(Front-end code change data)
--------

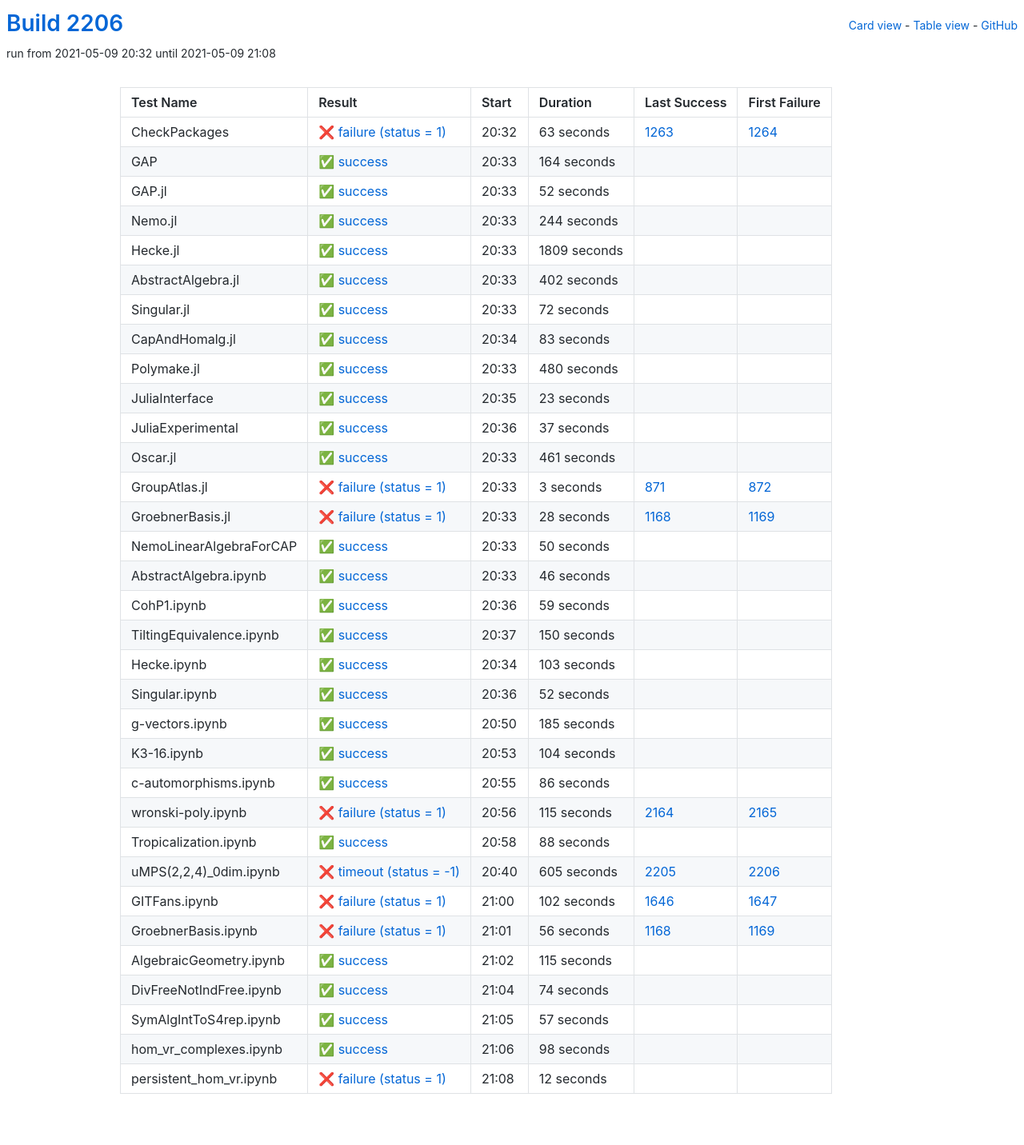
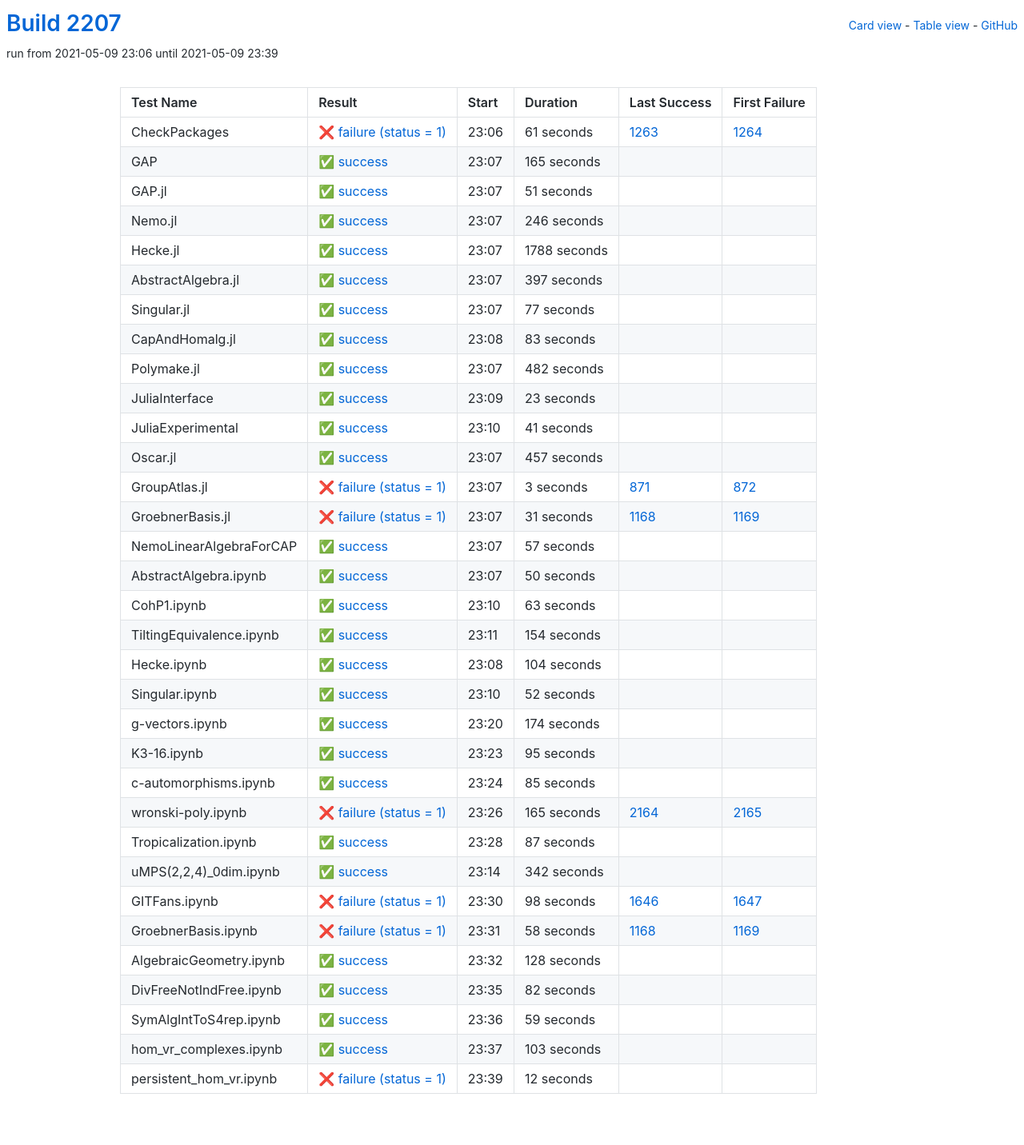
Before and after one commit to oscar-system/oscar-ci-status-stable, a Jekyll site: the page built from table.html, in a window 1280 px wide. Shown: the whole page at 80% size. Built offline with Jekyll 4.4.1, drawn with Linux system fonts in a browser that asks for light colours.

Commit message:
Build #2207

```diff
--- a/_data/ci.yml
+++ b/_data/ci.yml
@@ -1,6 +1,6 @@
 ---
-build: 2206
-build_url: https://oscarci.mathematik.uni-kl.de/job/oscar-stable/2206/
+build: 2207
+build_url: https://oscarci.mathematik.uni-kl.de/job/oscar-stable/2207/
 job: oscar-stable
 organization: oscar-system
 repo: oscar-ci-status-stable
@@ -8,92 +8,92 @@ repourl: https://github.com/oscar-system/oscar-ci-status-stable
 tests:
 - name: CheckPackages
   id: checkpackages
-  log: https://oscarci.mathematik.uni-kl.de/job/oscar-stable/2206/artifact/logs/build-2206/CheckPackages.log
-  start: 2021-05-09 20:32
+  log: https://oscarci.mathematik.uni-kl.de/job/oscar-stable/2207/artifact/logs/build-2207/CheckPackages.log
+  start: 2021-05-09 23:06
   success: false
   exitcode: 1
   status: failure
-  duration: 63
+  duration: 61
   last_success: 1263
   last_success_url: https://oscarci.mathematik.uni-kl.de/job/oscar-stable/1263/
   first_failure: 1264
   first_failure_url: https://oscarci.mathematik.uni-kl.de/job/oscar-stable/1264/
 - name: GAP
   id: gap
-  log: https://oscarci.mathematik.uni-kl.de/job/oscar-stable/2206/artifact/logs/build-2206/GAP.log
-  start: 2021-05-09 20:33
+  log: https://oscarci.mathematik.uni-kl.de/job/oscar-stable/2207/artifact/logs/build-2207/GAP.log
+  start: 2021-05-09 23:07
   success: true
   exitcode: 0
   status: success
-  duration: 164
+  duration: 165
   last_success: false
   last_success_url:
   first_failure: false
   first_failure_url:
 - name: GAP.jl
   id: gap-jl
-  log: https://oscarci.mathematik.uni-kl.de/job/oscar-stable/2206/artifact/logs/build-2206/GAP.jl.log
-  start: 2021-05-09 20:33
+  log: https://oscarci.mathematik.uni-kl.de/job/oscar-stable/2207/artifact/logs/build-2207/GAP.jl.log
+  start: 2021-05-09 23:07
   success: true
   exitcode: 0
   status: success
-  duration: 52
+  duration: 51
   last_success: false
   last_success_url:
   first_failure: false
   first_failure_url:
 - name: Nemo.jl
   id: nemo-jl
-  log: https://oscarci.mathematik.uni-kl.de/job/oscar-stable/2206/artifact/logs/build-2206/Nemo.jl.log
-  start: 2021-05-09 20:33
+  log: https://oscarci.mathematik.uni-kl.de/job/oscar-stable/2207/artifact/logs/build-2207/Nemo.jl.log
+  start: 2021-05-09 23:07
   success: true
   exitcode: 0
   status: success
-  duration: 244
+  duration: 246
   last_success: false
   last_success_url:
   first_failure: false
   first_failure_url:
 - name: Hecke.jl
   id: hecke-jl
-  log: https://oscarci.mathematik.uni-kl.de/job/oscar-stable/2206/artifact/logs/build-2206/Hecke.jl.log
-  start: 2021-05-09 20:33
+  log: https://oscarci.mathematik.uni-kl.de/job/oscar-stable/2207/artifact/logs/build-2207/Hecke.jl.log
+  start: 2021-05-09 23:07
   success: true
   exitcode: 0
   status: success
-  duration: 1809
+  duration: 1788
   last_success: false
   last_success_url:
   first_failure: false
   first_failure_url:
 - name: AbstractAlgebra.jl
   id: abstractalgebra-jl
-  log: https://oscarci.mathematik.uni-kl.de/job/oscar-stable/2206/artifact/logs/build-2206/AbstractAlgebra.jl.log
-  start: 2021-05-09 20:33
+  log: https://oscarci.mathematik.uni-kl.de/job/oscar-stable/2207/artifact/logs/build-2207/AbstractAlgebra.jl.log
+  start: 2021-05-09 23:07
   success: true
   exitcode: 0
   status: success
-  duration: 402
+  duration: 397
   last_success: false
   last_success_url:
   first_failure: false
   first_failure_url:
 - name: Singular.jl
   id: singular-jl
-  log: https://oscarci.mathematik.uni-kl.de/job/oscar-stable/2206/artifact/logs/build-2206/Singular.jl.log
-  start: 2021-05-09 20:33
+  log: https://oscarci.mathematik.uni-kl.de/job/oscar-stable/2207/artifact/logs/build-2207/Singular.jl.log
+  start: 2021-05-09 23:07
   success: true
   exitcode: 0
   status: success
-  duration: 72
+  duration: 77
   last_success: false
   last_success_url:
   first_failure: false
   first_failure_url:
 - name: CapAndHomalg.jl
   id: capandhomalg-jl
-  log: https://oscarci.mathematik.uni-kl.de/job/oscar-stable/2206/artifact/logs/build-2206/CapAndHomalg.jl.log
-  start: 2021-05-09 20:34
+  log: https://oscarci.mathematik.uni-kl.de/job/oscar-stable/2207/artifact/logs/build-2207/CapAndHomalg.jl.log
+  start: 2021-05-09 23:08
   success: true
   exitcode: 0
   status: success
@@ -104,20 +104,20 @@ tests:
   first_failure_url:
 - name: Polymake.jl
   id: polymake-jl
-  log: https://oscarci.mathematik.uni-kl.de/job/oscar-stable/2206/artifact/logs/build-2206/Polymake.jl.log
-  start: 2021-05-09 20:33
+  log: https://oscarci.mathematik.uni-kl.de/job/oscar-stable/2207/artifact/logs/build-2207/Polymake.jl.log
+  start: 2021-05-09 23:07
   success: true
   exitcode: 0
   status: success
-  duration: 480
+  duration: 482
   last_success: false
   last_success_url:
   first_failure: false
   first_failure_url:
 - name: JuliaInterface
   id: juliainterface
-  log: https://oscarci.mathematik.uni-kl.de/job/oscar-stable/2206/artifact/logs/build-2206/JuliaInterface.log
-  start: 2021-05-09 20:35
+  log: https://oscarci.mathematik.uni-kl.de/job/oscar-stable/2207/artifact/logs/build-2207/JuliaInterface.log
+  start: 2021-05-09 23:09
   success: true
   exitcode: 0
   status: success
@@ -128,32 +128,32 @@ tests:
   first_failure_url:
 - name: JuliaExperimental
   id: juliaexperimental
-  log: https://oscarci.mathematik.uni-kl.de/job/oscar-stable/2206/artifact/logs/build-2206/JuliaExperimental.log
-  start: 2021-05-09 20:36
+  log: https://oscarci.mathematik.uni-kl.de/job/oscar-stable/2207/artifact/logs/build-2207/JuliaExperimental.log
+  start: 2021-05-09 23:10
   success: true
   exitcode: 0
   status: success
-  duration: 37
+  duration: 41
   last_success: false
   last_success_url:
   first_failure: false
   first_failure_url:
 - name: Oscar.jl
   id: oscar-jl
-  log: https://oscarci.mathematik.uni-kl.de/job/oscar-stable/2206/artifact/logs/build-2206/Oscar.jl.log
-  start: 2021-05-09 20:33
+  log: https://oscarci.mathematik.uni-kl.de/job/oscar-stable/2207/artifact/logs/build-2207/Oscar.jl.log
+  start: 2021-05-09 23:07
   success: true
   exitcode: 0
   status: success
-  duration: 461
+  duration: 457
   last_success: false
   last_success_url:
   first_failure: false
   first_failure_url:
 - name: GroupAtlas.jl
   id: groupatlas-jl
-  log: https://oscarci.mathematik.uni-kl.de/job/oscar-stable/2206/artifact/logs/build-2206/GroupAtlas.jl.log
-  start: 2021-05-09 20:33
+  log: https://oscarci.mathematik.uni-kl.de/job/oscar-stable/2207/artifact/logs/build-2207/GroupAtlas.jl.log
+  start: 2021-05-09 23:07
   success: false
   exitcode: 1
   status: failure
@@ -164,20 +164,32 @@ tests:
   first_failure_url: https://oscarci.mathematik.uni-kl.de/job/oscar-stable/872/
 - name: GroebnerBasis.jl
   id: groebnerbasis-jl
-  log: https://oscarci.mathematik.uni-kl.de/job/oscar-stable/2206/artifact/logs/build-2206/GroebnerBasis.jl.log
-  start: 2021-05-09 20:33
+  log: https://oscarci.mathematik.uni-kl.de/job/oscar-stable/2207/artifact/logs/build-2207/GroebnerBasis.jl.log
+  start: 2021-05-09 23:07
   success: false
   exitcode: 1
   status: failure
-  duration: 28
+  duration: 31
   last_success: 1168
   last_success_url: https://oscarci.mathematik.uni-kl.de/job/oscar-stable/1168/
   first_failure: 1169
   first_failure_url: https://oscarci.mathematik.uni-kl.de/job/oscar-stable/1169/
 - name: NemoLinearAlgebraForCAP
   id: nemolinearalgebraforcap
-  log: https://oscarci.mathematik.uni-kl.de/job/oscar-stable/2206/artifact/logs/build-2206/NemoLinearAlgebraForCAP.log
-  start: 2021-05-09 20:33
+  log: https://oscarci.mathematik.uni-kl.de/job/oscar-stable/2207/artifact/logs/build-2207/NemoLinearAlgebraForCAP.log
+  start: 2021-05-09 23:07
+  success: true
+  exitcode: 0
+  status: success
+  duration: 57
+  last_success: false
+  last_success_url:
+  first_failure: false
+  first_failure_url:
+- name: AbstractAlgebra.ipynb
+  id: abstractalgebra-ipynb
+  log: https://oscarci.mathematik.uni-kl.de/job/oscar-stable/2207/artifact/logs/build-2207/AbstractAlgebra.ipynb.log
+  start: 2021-05-09 23:07
   success: true
   exitcode: 0
   status: success
@@ -186,58 +198,46 @@ tests:
   last_success_url:
   first_failure: false
   first_failure_url:
-- name: AbstractAlgebra.ipynb
-  id: abstractalgebra-ipynb
-  log: https://oscarci.mathematik.uni-kl.de/job/oscar-stable/2206/artifact/logs/build-2206/AbstractAlgebra.ipynb.log
-  start: 2021-05-09 20:33
+- name: CohP1.ipynb
+  id: cohp1-ipynb
+  log: https://oscarci.mathematik.uni-kl.de/job/oscar-stable/2207/artifact/logs/build-2207/CohP1.ipynb.log
+  start: 2021-05-09 23:10
   success: true
   exitcode: 0
   status: success
-  duration: 46
-  last_success: false
-  last_success_url:
-  first_failure: false
-  first_failure_url:
-- name: CohP1.ipynb
-  id: cohp1-ipynb
-  log: https://oscarci.mathematik.uni-kl.de/job/oscar-stable/2206/artifact/logs/build-2206/CohP1.ipynb.log
-  start: 2021-05-09 20:36
-  success: true
-  exitcode: 0
-  status: success
-  duration: 59
+  duration: 63
   last_success: false
   last_success_url:
   first_failure: false
   first_failure_url:
 - name: TiltingEquivalence.ipynb
   id: tiltingequivalence-ipynb
-  log: https://oscarci.mathematik.uni-kl.de/job/oscar-stable/2206/artifact/logs/build-2206/TiltingEquivalence.ipynb.log
-  start: 2021-05-09 20:37
+  log: https://oscarci.mathematik.uni-kl.de/job/oscar-stable/2207/artifact/logs/build-2207/TiltingEquivalence.ipynb.log
+  start: 2021-05-09 23:11
   success: true
   exitcode: 0
   status: success
-  duration: 150
+  duration: 154
   last_success: false
   last_success_url:
   first_failure: false
   first_failure_url:
 - name: Hecke.ipynb
   id: hecke-ipynb
-  log: https://oscarci.mathematik.uni-kl.de/job/oscar-stable/2206/artifact/logs/build-2206/Hecke.ipynb.log
-  start: 2021-05-09 20:34
+  log: https://oscarci.mathematik.uni-kl.de/job/oscar-stable/2207/artifact/logs/build-2207/Hecke.ipynb.log
+  start: 2021-05-09 23:08
   success: true
   exitcode: 0
   status: success
-  duration: 103
+  duration: 104
   last_success: false
   last_success_url:
   first_failure: false
   first_failure_url:
 - name: Singular.ipynb
   id: singular-ipynb
-  log: https://oscarci.mathematik.uni-kl.de/job/oscar-stable/2206/artifact/logs/build-2206/Singular.ipynb.log
-  start: 2021-05-09 20:36
+  log: https://oscarci.mathematik.uni-kl.de/job/oscar-stable/2207/artifact/logs/build-2207/Singular.ipynb.log
+  start: 2021-05-09 23:10
   success: true
   exitcode: 0
   status: success
@@ -248,152 +248,152 @@ tests:
   first_failure_url:
 - name: g-vectors.ipynb
   id: g-vectors-ipynb
-  log: https://oscarci.mathematik.uni-kl.de/job/oscar-stable/2206/artifact/logs/build-2206/g-vectors.ipynb.log
-  start: 2021-05-09 20:50
+  log: https://oscarci.mathematik.uni-kl.de/job/oscar-stable/2207/artifact/logs/build-2207/g-vectors.ipynb.log
+  start: 2021-05-09 23:20
   success: true
   exitcode: 0
   status: success
-  duration: 185
+  duration: 174
   last_success: false
   last_success_url:
   first_failure: false
   first_failure_url:
 - name: K3-16.ipynb
   id: k3-16-ipynb
-  log: https://oscarci.mathematik.uni-kl.de/job/oscar-stable/2206/artifact/logs/build-2206/K3-16.ipynb.log
-  start: 2021-05-09 20:53
+  log: https://oscarci.mathematik.uni-kl.de/job/oscar-stable/2207/artifact/logs/build-2207/K3-16.ipynb.log
+  start: 2021-05-09 23:23
   success: true
   exitcode: 0
   status: success
-  duration: 104
+  duration: 95
   last_success: false
   last_success_url:
   first_failure: false
   first_failure_url:
 - name: c-automorphisms.ipynb
   id: c-automorphisms-ipynb
-  log: https://oscarci.mathematik.uni-kl.de/job/oscar-stable/2206/artifact/logs/build-2206/c-automorphisms.ipynb.log
-  start: 2021-05-09 20:55
+  log: https://oscarci.mathematik.uni-kl.de/job/oscar-stable/2207/artifact/logs/build-2207/c-automorphisms.ipynb.log
+  start: 2021-05-09 23:24
   success: true
   exitcode: 0
   status: success
-  duration: 86
+  duration: 85
   last_success: false
   last_success_url:
   first_failure: false
   first_failure_url:
 - name: wronski-poly.ipynb
   id: wronski-poly-ipynb
-  log: https://oscarci.mathematik.uni-kl.de/job/oscar-stable/2206/artifact/logs/build-2206/wronski-poly.ipynb.log
-  start: 2021-05-09 20:56
+  log: https://oscarci.mathematik.uni-kl.de/job/oscar-stable/2207/artifact/logs/build-2207/wronski-poly.ipynb.log
+  start: 2021-05-09 23:26
   success: false
   exitcode: 1
   status: failure
-  duration: 115
+  duration: 165
   last_success: 2164
   last_success_url: https://oscarci.mathematik.uni-kl.de/job/oscar-stable/2164/
   first_failure: 2165
   first_failure_url: https://oscarci.mathematik.uni-kl.de/job/oscar-stable/2165/
 - name: Tropicalization.ipynb
   id: tropicalization-ipynb
-  log: https://oscarci.mathematik.uni-kl.de/job/oscar-stable/2206/artifact/logs/build-2206/Tropicalization.ipynb.log
-  start: 2021-05-09 20:58
+  log: https://oscarci.mathematik.uni-kl.de/job/oscar-stable/2207/artifact/logs/build-2207/Tropicalization.ipynb.log
+  start: 2021-05-09 23:28
   success: true
   exitcode: 0
   status: success
-  duration: 88
+  duration: 87
   last_success: false
   last_success_url:
   first_failure: false
   first_failure_url:
 - name: uMPS(2,2,4)_0dim.ipynb
   id: umps-2-2-4-0dim-ipynb
-  log: https://oscarci.mathematik.uni-kl.de/job/oscar-stable/2206/artifact/logs/build-2206/uMPS-2-2-4-_0dim.ipynb.log
-  start: 2021-05-09 20:40
-  success: false
-  exitcode: -1
-  status: timeout
-  duration: 605
-  last_success: 2205
-  last_success_url: https://oscarci.mathematik.uni-kl.de/job/oscar-stable/2205/
-  first_failure: 2206
-  first_failure_url: https://oscarci.mathematik.uni-kl.de/job/oscar-stable/2206/
+  log: https://oscarci.mathematik.uni-kl.de/job/oscar-stable/2207/artifact/logs/build-2207/uMPS-2-2-4-_0dim.ipynb.log
+  start: 2021-05-09 23:14
+  success: true
+  exitcode: 0
+  status: success
+  duration: 342
+  last_success: false
+  last_success_url:
+  first_failure: false
+  first_failure_url:
 - name: GITFans.ipynb
   id: gitfans-ipynb
-  log: https://oscarci.mathematik.uni-kl.de/job/oscar-stable/2206/artifact/logs/build-2206/GITFans.ipynb.log
-  start: 2021-05-09 21:00
+  log: https://oscarci.mathematik.uni-kl.de/job/oscar-stable/2207/artifact/logs/build-2207/GITFans.ipynb.log
+  start: 2021-05-09 23:30
   success: false
   exitcode: 1
   status: failure
-  duration: 102
+  duration: 98
   last_success: 1646
   last_success_url: https://oscarci.mathematik.uni-kl.de/job/oscar-stable/1646/
   first_failure: 1647
   first_failure_url: https://oscarci.mathematik.uni-kl.de/job/oscar-stable/1647/
 - name: GroebnerBasis.ipynb
   id: groebnerbasis-ipynb
-  log: https://oscarci.mathematik.uni-kl.de/job/oscar-stable/2206/artifact/logs/build-2206/GroebnerBasis.ipynb.log
-  start: 2021-05-09 21:01
+  log: https://oscarci.mathematik.uni-kl.de/job/oscar-stable/2207/artifact/logs/build-2207/GroebnerBasis.ipynb.log
+  start: 2021-05-09 23:31
   success: false
   exitcode: 1
   status: failure
-  duration: 56
+  duration: 58
   last_success: 1168
   last_success_url: https://oscarci.mathematik.uni-kl.de/job/oscar-stable/1168/
   first_failure: 1169
   first_failure_url: https://oscarci.mathematik.uni-kl.de/job/oscar-stable/1169/
 - name: AlgebraicGeometry.ipynb
   id: algebraicgeometry-ipynb
-  log: https://oscarci.mathematik.uni-kl.de/job/oscar-stable/2206/artifact/logs/build-2206/AlgebraicGeometry.ipynb.log
-  start: 2021-05-09 21:02
+  log: https://oscarci.mathematik.uni-kl.de/job/oscar-stable/2207/artifact/logs/build-2207/AlgebraicGeometry.ipynb.log
+  start: 2021-05-09 23:32
   success: true
   exitcode: 0
   status: success
-  duration: 115
+  duration: 128
   last_success: false
   last_success_url:
   first_failure: false
   first_failure_url:
 - name: DivFreeNotIndFree.ipynb
   id: divfreenotindfree-ipynb
-  log: https://oscarci.mathematik.uni-kl.de/job/oscar-stable/2206/artifact/logs/build-2206/DivFreeNotIndFree.ipynb.log
-  start: 2021-05-09 21:04
+  log: https://oscarci.mathematik.uni-kl.de/job/oscar-stable/2207/artifact/logs/build-2207/DivFreeNotIndFree.ipynb.log
+  start: 2021-05-09 23:35
   success: true
   exitcode: 0
   status: success
-  duration: 74
+  duration: 82
   last_success: false
   last_success_url:
   first_failure: false
   first_failure_url:
 - name: SymAlgIntToS4rep.ipynb
   id: symalginttos4rep-ipynb
-  log: https://oscarci.mathematik.uni-kl.de/job/oscar-stable/2206/artifact/logs/build-2206/SymAlgIntToS4rep.ipynb.log
-  start: 2021-05-09 21:05
+  log: https://oscarci.mathematik.uni-kl.de/job/oscar-stable/2207/artifact/logs/build-2207/SymAlgIntToS4rep.ipynb.log
+  start: 2021-05-09 23:36
   success: true
   exitcode: 0
   status: success
-  duration: 57
+  duration: 59
   last_success: false
   last_success_url:
   first_failure: false
   first_failure_url:
 - name: hom_vr_complexes.ipynb
   id: hom-vr-complexes-ipynb
-  log: https://oscarci.mathematik.uni-kl.de/job/oscar-stable/2206/artifact/logs/build-2206/hom_vr_complexes.ipynb.log
-  start: 2021-05-09 21:06
+  log: https://oscarci.mathematik.uni-kl.de/job/oscar-stable/2207/artifact/logs/build-2207/hom_vr_complexes.ipynb.log
+  start: 2021-05-09 23:37
   success: true
   exitcode: 0
   status: success
-  duration: 98
+  duration: 103
   last_success: false
   last_success_url:
   first_failure: false
   first_failure_url:
 - name: persistent_hom_vr.ipynb
   id: persistent-hom-vr-ipynb
-  log: https://oscarci.mathematik.uni-kl.de/job/oscar-stable/2206/artifact/logs/build-2206/persistent_hom_vr.ipynb.log
-  start: 2021-05-09 21:08
+  log: https://oscarci.mathematik.uni-kl.de/job/oscar-stable/2207/artifact/logs/build-2207/persistent_hom_vr.ipynb.log
+  start: 2021-05-09 23:39
   success: false
   exitcode: 1
   status: failure
```
Also changed, not shown: README.md.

--------

Exercise brief: Find every line of the data that includes the string "tests". Copy each of those lines.

Answer section:
 tests:
@@ -104,20 +104,20 @@ tests:
@@ -128,32 +128,32 @@ tests:
@@ -164,20 +164,32 @@ tests:
@@ -186,58 +198,46 @@ tests:
@@ -248,152 +248,152 @@ tests:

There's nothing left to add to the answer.